**Exercise directions**
From the first line to the last, copy the data exactly and drop the pictures.
------------
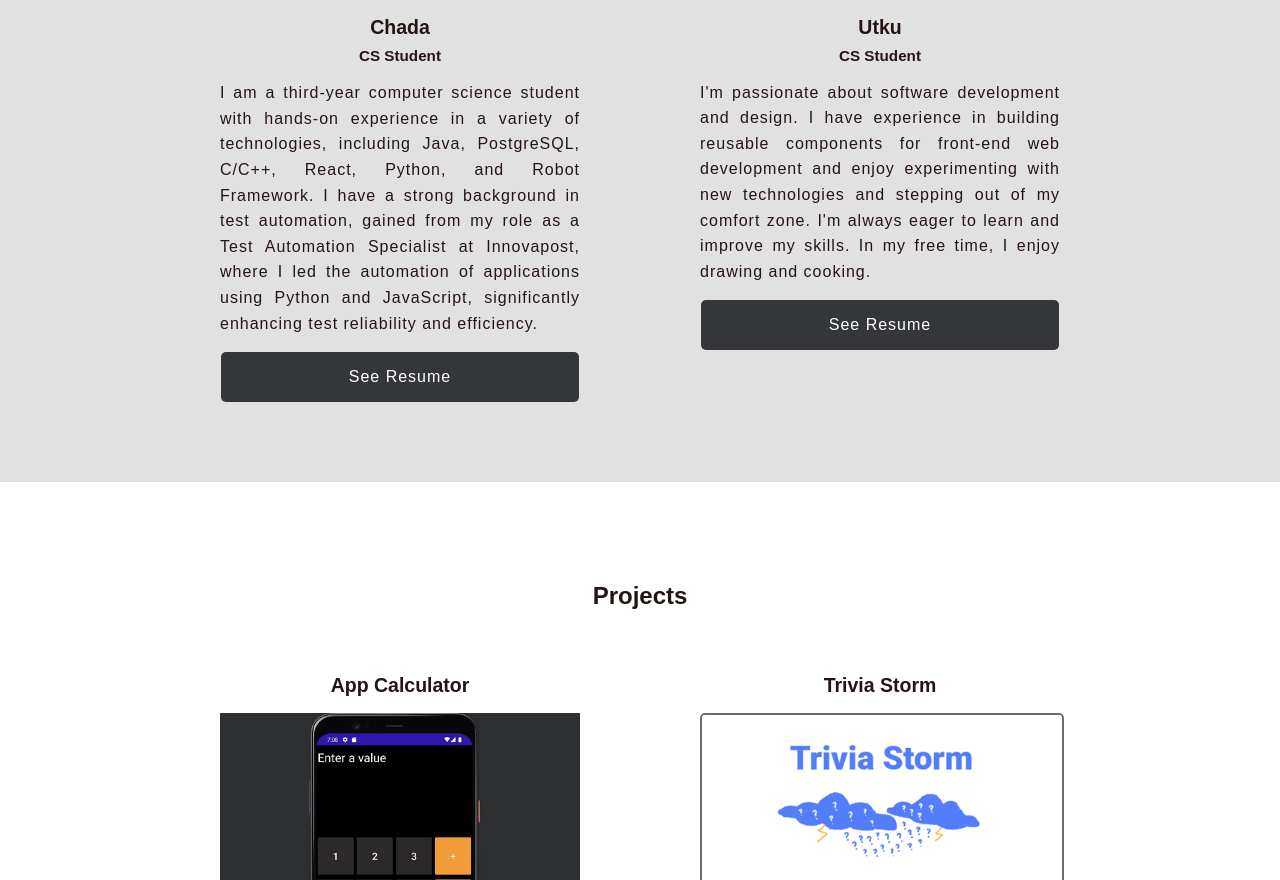
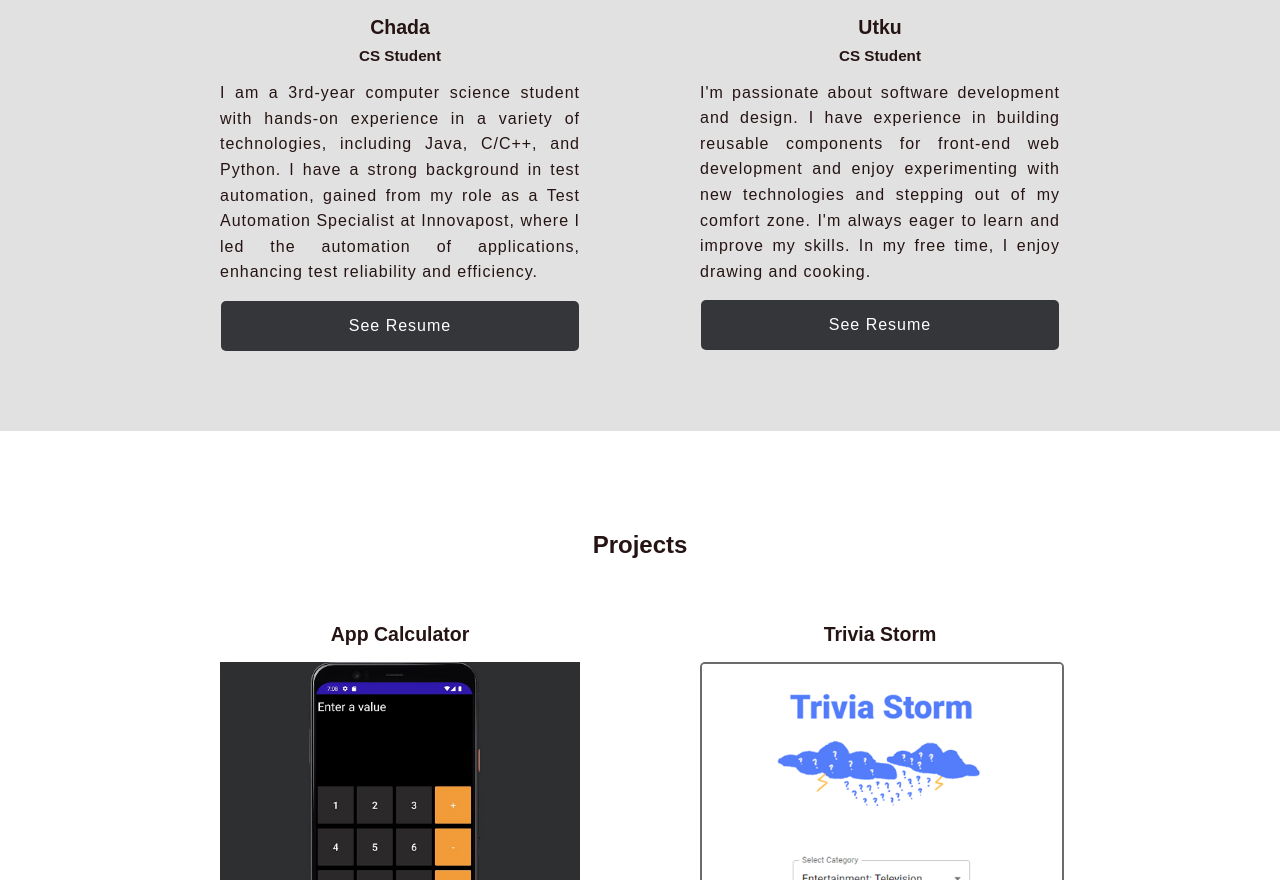
Before and after one commit to utct/portfolio, a plain HTML site: page public/index.html in a window 1280 px wide. Shown: the part 1077-1957 px from the top of the page. Drawn offline with Linux system fonts and the light colour scheme.

Commit message:
Updated personal description in about section

```diff
--- a/public/index.html
+++ b/public/index.html
@@ -37,11 +37,11 @@
                         <h2>Chada</h2>
                         <h3 class="mt-8">CS Student</h3>
                         <div class = "descriptive-text mt-16">
-                            I am a third-year computer science student with hands-on experience in a variety of
-                            technologies, including Java, PostgreSQL, C/C++, React, Python, and Robot Framework.
+                            I am a 3rd-year computer science student with hands-on experience in a variety of
+                            technologies, including Java, C/C++, and Python.
                             I have a strong background in test automation, gained from my role as a Test Automation
-                            Specialist at Innovapost, where I led the automation of applications using Python and
-                            JavaScript, significantly enhancing test reliability and efficiency.
+                            Specialist at Innovapost, where I led the automation of applications, enhancing
+                            test reliability and efficiency.
                             <a href="resumes/resumeChada/lab02/resume.html" class="button mt-16">See Resume</a>
                         </div>
                     </div>
```
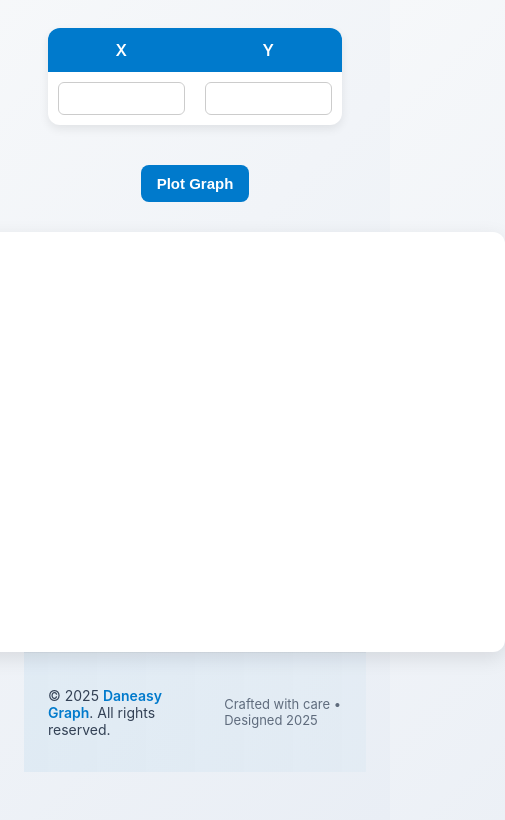
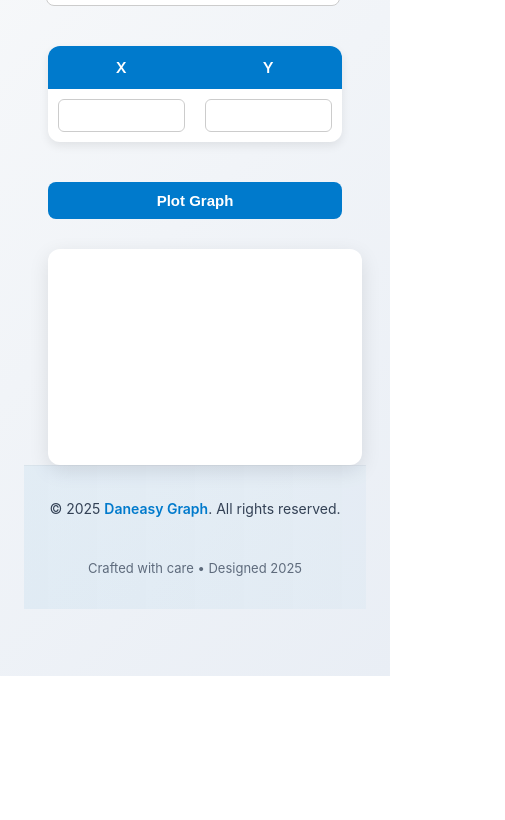
Before and after one commit to Daneasy123/graph-plotter, a plain HTML site: page index.html in a window 390 px wide. Shown: the part 264-1084 px from the top of the page, 505 px wide, since content can reach past the window. After the commit the page ends 940 px from the top, so only its background shows below. Drawn offline with Linux system fonts and the light colour scheme.

Commit message:
css mobile responsiveness

```diff
--- a/style.css
+++ b/style.css
@@ -1,3 +1,58 @@
+/* Responsive Styles */
+@media (max-width: 700px) {
+  body {
+    padding: 10px;
+  }
+  h2 {
+    font-size: 1.3rem;
+    margin-bottom: 12px;
+  }
+  table {
+    max-width: 100%;
+    font-size: 0.95rem;
+  }
+  th, td {
+    padding: 8px;
+    font-size: 0.95rem;
+  }
+  select, button {
+    width: 100%;
+    margin: 8px 0 16px 0;
+    font-size: 1rem;
+    box-sizing: border-box;
+  }
+  canvas {
+    width: 100% !important;
+    height: auto !important;
+    min-width: 0;
+    max-width: 100vw;
+    margin-top: 16px;
+  }
+  .site-footer {
+    flex-direction: column;
+    padding: 14px 6px;
+    font-size: 13px;
+    text-align: center;
+  }
+  .footer-inner {
+    flex-direction: column;
+    gap: 4px;
+    align-items: flex-start;
+    width: 100%;
+  }
+}
+
+@media (max-width: 400px) {
+  h2 {
+    font-size: 1.05rem;
+  }
+  label {
+    font-size: 0.95rem;
+  }
+  .footer-inner, .site-footer {
+    font-size: 12px;
+  }
+}
 /* Global Styles */
 body {
   font-family: "Inter", "Segoe UI", sans-serif;
```
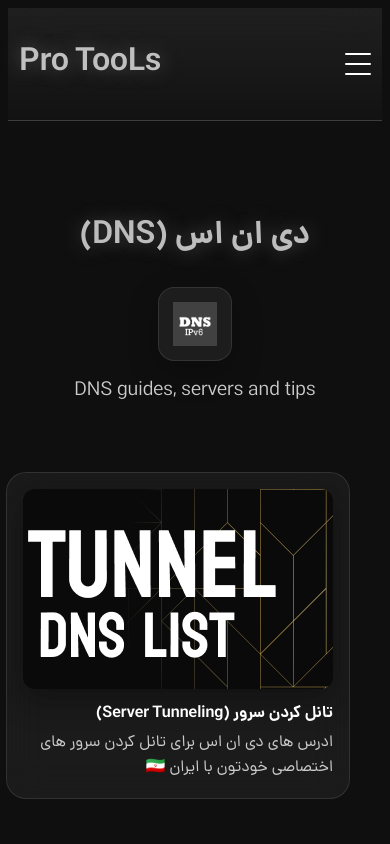
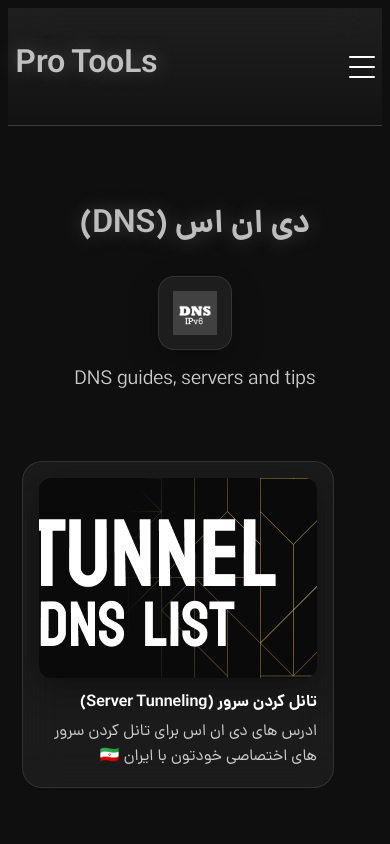
Before and after one commit to amirphpp800/TooLs, a plain HTML site: page Pages/dns.html in a window 390 px wide. Shown: the top 844 px of the page. Drawn offline with Linux system fonts and the light colour scheme.

Commit message:
Update styles.css

```diff
--- a/styles.css
+++ b/styles.css
@@ -146,12 +146,11 @@ body {
 
 /* Header */
 .header {
-    position: static;
-    top: 0;
+    position: relative;
     width: 100%;
-    background: rgba(var(--bg-rgb), 0.55);
-    backdrop-filter: blur(26px) saturate(160%);
-    -webkit-backdrop-filter: blur(26px) saturate(160%);
+    background: rgba(var(--bg-rgb), 0.85);
+    backdrop-filter: blur(20px) saturate(140%);
+    -webkit-backdrop-filter: blur(20px) saturate(140%);
     border-bottom: 1px solid var(--border-strong);
     z-index: 1000;
     transition: all 0.3s ease;
@@ -176,6 +175,7 @@ body {
     height: 3px;
     z-index: 1200;
     pointer-events: none;
+    display: none;
 }
 .scroll-progress span {
     display: block;
@@ -189,10 +189,10 @@ body {
     display: flex;
     justify-content: space-between;
     align-items: center;
-    padding: 0.75rem 5%;
+    padding: 1rem 5%;
     max-width: 1200px;
     margin: 0 auto;
-    min-height: 60px;
+    min-height: 70px;
 }
 
 /* Header layout: menu items right, logo left, hamburger right */
@@ -548,6 +548,9 @@ body {
     display: grid;
     grid-template-columns: 1fr;
     gap: 1.2rem;
+    margin-top: 2rem;
+    justify-items: center;
+    place-items: center;
 }
 
 .article-card {
@@ -653,6 +656,8 @@ body {
     grid-template-columns: 1fr;
     gap: 1.5rem;
     margin-top: 2rem;
+    justify-items: center;
+    place-items: center;
 }
 
 .dns-server-card {
@@ -848,6 +853,8 @@ body {
     grid-template-columns: repeat(auto-fit, minmax(350px, 1fr));
     gap: 2rem;
     margin-top: 3rem;
+    justify-items: center;
+    place-items: center;
 }
 
 .glass-card {
@@ -1177,8 +1184,8 @@ body {
 /* Responsive Design */
 @media (max-width: 768px) {
     .navbar {
-        padding: 0.25rem 3%;
-        min-height: 42px;
+        padding: 0.5rem 3%;
+        min-height: 50px;
     }
 
     .nav-menu {
@@ -1276,6 +1283,8 @@ body {
     .cards-grid {
         grid-template-columns: 1fr;
         gap: 1.5rem;
+        justify-items: center;
+        place-items: center;
     }
 
     .glass-card {
@@ -1284,15 +1293,20 @@ body {
 
     /* Center cards on mobile and limit width for better alignment */
     .articles-grid,
-    .dns-servers-grid {
+    .dns-servers-grid,
+    .cards-grid {
         justify-items: center;
+        display: grid;
+        place-items: center;
     }
 
     .article-card,
-    .dns-server-card {
+    .dns-server-card,
+    .glass-card {
         width: 100%;
-        max-width: 520px;
-        margin-inline: auto;
+        max-width: 400px;
+        margin: 0 auto;
+        justify-self: center;
     }
 
     .stats {
@@ -1312,16 +1326,21 @@ body {
 }
 
 @media (max-width: 480px) {
+    .navbar {
+        padding: 0.4rem 2%;
+        min-height: 45px;
+    }
+
     .hero {
         padding: 0 1rem;
     }
 
     .hero-title {
-        font-size: 2.5rem;
+        font-size: 2.2rem;
     }
 
     .section {
-        padding: 4rem 1rem;
+        padding: 3rem 1rem;
     }
 
     .container {
@@ -1330,11 +1349,20 @@ body {
 
     .glass-card {
         padding: 1rem;
+        max-width: 350px;
     }
 
     .btn {
         padding: 0.8rem 1.5rem;
         font-size: 1rem;
+    }
+
+    /* Further improve card centering on very small screens */
+    .cards-grid,
+    .articles-grid,
+    .dns-servers-grid {
+        padding: 0 1rem;
+        justify-content: center;
     }
 }
 
```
------------
**Response to this task**
Before and after one commit to utct/portfolio, a plain HTML site: page public/index.html in a window 1280 px wide. Shown: the part 1077-1957 px from the top of the page. Drawn offline with Linux system fonts and the light colour scheme.

Commit message:
Updated personal description in about section

```diff
--- a/public/index.html
+++ b/public/index.html
@@ -37,11 +37,11 @@
                         <h2>Chada</h2>
                         <h3 class="mt-8">CS Student</h3>
                         <div class = "descriptive-text mt-16">
-                            I am a third-year computer science student with hands-on experience in a variety of
-                            technologies, including Java, PostgreSQL, C/C++, React, Python, and Robot Framework.
+                            I am a 3rd-year computer science student with hands-on experience in a variety of
+                            technologies, including Java, C/C++, and Python.
                             I have a strong background in test automation, gained from my role as a Test Automation
-                            Specialist at Innovapost, where I led the automation of applications using Python and
-                            JavaScript, significantly enhancing test reliability and efficiency.
+                            Specialist at Innovapost, where I led the automation of applications, enhancing
+                            test reliability and efficiency.
                             <a href="resumes/resumeChada/lab02/resume.html" class="button mt-16">See Resume</a>
                         </div>
                     </div>
```
Before and after one commit to Daneasy123/graph-plotter, a plain HTML site: page index.html in a window 390 px wide. Shown: the part 264-1084 px from the top of the page, 505 px wide, since content can reach past the window. After the commit the page ends 940 px from the top, so only its background shows below. Drawn offline with Linux system fonts and the light colour scheme.

Commit message:
css mobile responsiveness

```diff
--- a/style.css
+++ b/style.css
@@ -1,3 +1,58 @@
+/* Responsive Styles */
+@media (max-width: 700px) {
+  body {
+    padding: 10px;
+  }
+  h2 {
+    font-size: 1.3rem;
+    margin-bottom: 12px;
+  }
+  table {
+    max-width: 100%;
+    font-size: 0.95rem;
+  }
+  th, td {
+    padding: 8px;
+    font-size: 0.95rem;
+  }
+  select, button {
+    width: 100%;
+    margin: 8px 0 16px 0;
+    font-size: 1rem;
+    box-sizing: border-box;
+  }
+  canvas {
+    width: 100% !important;
+    height: auto !important;
+    min-width: 0;
+    max-width: 100vw;
+    margin-top: 16px;
+  }
+  .site-footer {
+    flex-direction: column;
+    padding: 14px 6px;
+    font-size: 13px;
+    text-align: center;
+  }
+  .footer-inner {
+    flex-direction: column;
+    gap: 4px;
+    align-items: flex-start;
+    width: 100%;
+  }
+}
+
+@media (max-width: 400px) {
+  h2 {
+    font-size: 1.05rem;
+  }
+  label {
+    font-size: 0.95rem;
+  }
+  .footer-inner, .site-footer {
+    font-size: 12px;
+  }
+}
 /* Global Styles */
 body {
   font-family: "Inter", "Segoe UI", sans-serif;
```
Before and after one commit to amirphpp800/TooLs, a plain HTML site: page Pages/dns.html in a window 390 px wide. Shown: the top 844 px of the page. Drawn offline with Linux system fonts and the light colour scheme.

Commit message:
Update styles.css

```diff
--- a/styles.css
+++ b/styles.css
@@ -146,12 +146,11 @@ body {
 
 /* Header */
 .header {
-    position: static;
-    top: 0;
+    position: relative;
     width: 100%;
-    background: rgba(var(--bg-rgb), 0.55);
-    backdrop-filter: blur(26px) saturate(160%);
-    -webkit-backdrop-filter: blur(26px) saturate(160%);
+    background: rgba(var(--bg-rgb), 0.85);
+    backdrop-filter: blur(20px) saturate(140%);
+    -webkit-backdrop-filter: blur(20px) saturate(140%);
     border-bottom: 1px solid var(--border-strong);
     z-index: 1000;
     transition: all 0.3s ease;
@@ -176,6 +175,7 @@ body {
     height: 3px;
     z-index: 1200;
     pointer-events: none;
+    display: none;
 }
 .scroll-progress span {
     display: block;
@@ -189,10 +189,10 @@ body {
     display: flex;
     justify-content: space-between;
     align-items: center;
-    padding: 0.75rem 5%;
+    padding: 1rem 5%;
     max-width: 1200px;
     margin: 0 auto;
-    min-height: 60px;
+    min-height: 70px;
 }
 
 /* Header layout: menu items right, logo left, hamburger right */
@@ -548,6 +548,9 @@ body {
     display: grid;
     grid-template-columns: 1fr;
     gap: 1.2rem;
+    margin-top: 2rem;
+    justify-items: center;
+    place-items: center;
 }
 
 .article-card {
@@ -653,6 +656,8 @@ body {
     grid-template-columns: 1fr;
     gap: 1.5rem;
     margin-top: 2rem;
+    justify-items: center;
+    place-items: center;
 }
 
 .dns-server-card {
@@ -848,6 +853,8 @@ body {
     grid-template-columns: repeat(auto-fit, minmax(350px, 1fr));
     gap: 2rem;
     margin-top: 3rem;
+    justify-items: center;
+    place-items: center;
 }
 
 .glass-card {
@@ -1177,8 +1184,8 @@ body {
 /* Responsive Design */
 @media (max-width: 768px) {
     .navbar {
-        padding: 0.25rem 3%;
-        min-height: 42px;
+        padding: 0.5rem 3%;
+        min-height: 50px;
     }
 
     .nav-menu {
@@ -1276,6 +1283,8 @@ body {
     .cards-grid {
         grid-template-columns: 1fr;
         gap: 1.5rem;
+        justify-items: center;
+        place-items: center;
     }
 
     .glass-card {
@@ -1284,15 +1293,20 @@ body {
 
     /* Center cards on mobile and limit width for better alignment */
     .articles-grid,
-    .dns-servers-grid {
+    .dns-servers-grid,
+    .cards-grid {
         justify-items: center;
+        display: grid;
+        place-items: center;
     }
 
     .article-card,
-    .dns-server-card {
+    .dns-server-card,
+    .glass-card {
         width: 100%;
-        max-width: 520px;
-        margin-inline: auto;
+        max-width: 400px;
+        margin: 0 auto;
+        justify-self: center;
     }
 
     .stats {
@@ -1312,16 +1326,21 @@ body {
 }
 
 @media (max-width: 480px) {
+    .navbar {
+        padding: 0.4rem 2%;
+        min-height: 45px;
+    }
+
     .hero {
         padding: 0 1rem;
     }
 
     .hero-title {
-        font-size: 2.5rem;
+        font-size: 2.2rem;
     }
 
     .section {
-        padding: 4rem 1rem;
+        padding: 3rem 1rem;
     }
 
     .container {
@@ -1330,11 +1349,20 @@ body {
 
     .glass-card {
         padding: 1rem;
+        max-width: 350px;
     }
 
     .btn {
         padding: 0.8rem 1.5rem;
         font-size: 1rem;
+    }
+
+    /* Further improve card centering on very small screens */
+    .cards-grid,
+    .articles-grid,
+    .dns-servers-grid {
+        padding: 0 1rem;
+        justify-content: center;
     }
 }
 
```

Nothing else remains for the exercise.